* [TASK OBJECTIVE] Gather each line in the entries that includes the string "from".

* [STUDY MATERIAL]
┏━━

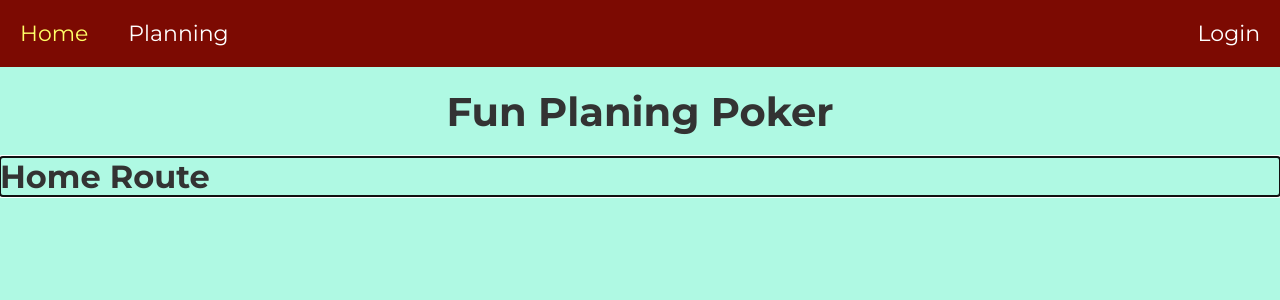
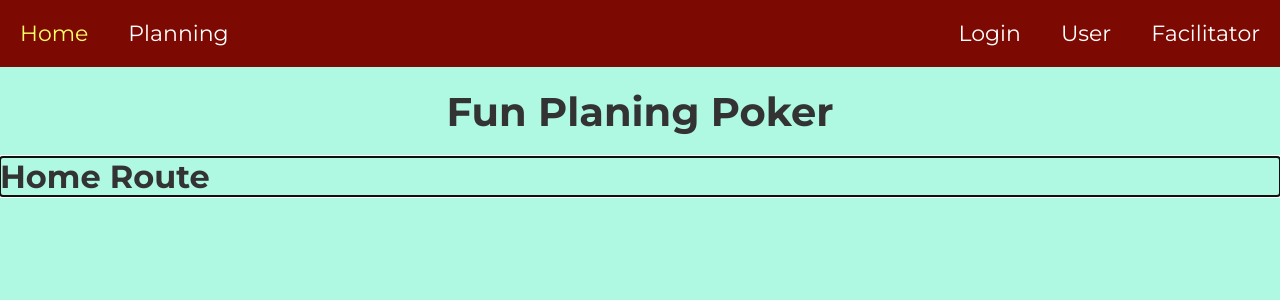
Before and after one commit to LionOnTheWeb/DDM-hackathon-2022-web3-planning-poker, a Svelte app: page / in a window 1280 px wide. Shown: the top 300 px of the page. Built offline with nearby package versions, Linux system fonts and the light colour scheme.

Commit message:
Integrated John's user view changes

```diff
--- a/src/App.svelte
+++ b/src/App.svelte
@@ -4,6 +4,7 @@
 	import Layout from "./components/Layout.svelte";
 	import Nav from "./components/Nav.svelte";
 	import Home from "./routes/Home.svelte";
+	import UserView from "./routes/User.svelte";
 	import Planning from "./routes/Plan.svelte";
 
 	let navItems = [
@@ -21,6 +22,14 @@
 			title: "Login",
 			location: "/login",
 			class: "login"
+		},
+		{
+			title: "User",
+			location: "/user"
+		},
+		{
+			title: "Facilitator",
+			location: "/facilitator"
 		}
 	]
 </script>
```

┗━━
┏━━

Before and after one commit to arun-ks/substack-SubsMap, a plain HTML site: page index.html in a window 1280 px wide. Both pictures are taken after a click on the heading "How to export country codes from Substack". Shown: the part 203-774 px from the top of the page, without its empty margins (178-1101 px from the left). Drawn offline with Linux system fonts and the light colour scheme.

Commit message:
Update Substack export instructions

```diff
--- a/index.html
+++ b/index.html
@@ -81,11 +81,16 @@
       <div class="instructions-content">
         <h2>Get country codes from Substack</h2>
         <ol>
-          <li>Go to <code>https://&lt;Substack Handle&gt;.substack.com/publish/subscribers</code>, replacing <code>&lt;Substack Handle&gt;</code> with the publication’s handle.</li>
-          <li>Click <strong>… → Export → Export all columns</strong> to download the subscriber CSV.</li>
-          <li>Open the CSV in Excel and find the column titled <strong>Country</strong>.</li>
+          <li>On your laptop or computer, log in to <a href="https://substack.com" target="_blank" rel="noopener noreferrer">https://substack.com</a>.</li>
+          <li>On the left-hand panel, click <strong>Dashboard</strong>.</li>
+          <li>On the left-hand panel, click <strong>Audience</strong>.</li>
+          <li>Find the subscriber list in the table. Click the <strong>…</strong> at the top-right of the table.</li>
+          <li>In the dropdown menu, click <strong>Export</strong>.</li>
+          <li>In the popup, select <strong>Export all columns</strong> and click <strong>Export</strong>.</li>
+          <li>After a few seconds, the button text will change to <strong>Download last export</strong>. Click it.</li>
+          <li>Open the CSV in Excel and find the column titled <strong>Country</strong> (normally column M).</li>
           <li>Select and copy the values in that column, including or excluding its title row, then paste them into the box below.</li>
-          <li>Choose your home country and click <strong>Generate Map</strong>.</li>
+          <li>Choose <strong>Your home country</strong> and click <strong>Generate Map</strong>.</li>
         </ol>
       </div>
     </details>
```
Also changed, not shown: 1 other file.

┗━━

* [EXERCISE RESULT]
 	import Layout from "./components/Layout.svelte";
 	import Nav from "./components/Nav.svelte";
 	import Home from "./routes/Home.svelte";
+	import UserView from "./routes/User.svelte";
 	import Planning from "./routes/Plan.svelte";
Before and after one commit to arun-ks/substack-SubsMap, a plain HTML site: page index.html in a window 1280 px wide. Both pictures are taken after a click on the heading "How to export country codes from Substack". Shown: the part 203-774 px from the top of the page, without its empty margins (178-1101 px from the left). Drawn offline with Linux system fonts and the light colour scheme.
         <h2>Get country codes from Substack</h2>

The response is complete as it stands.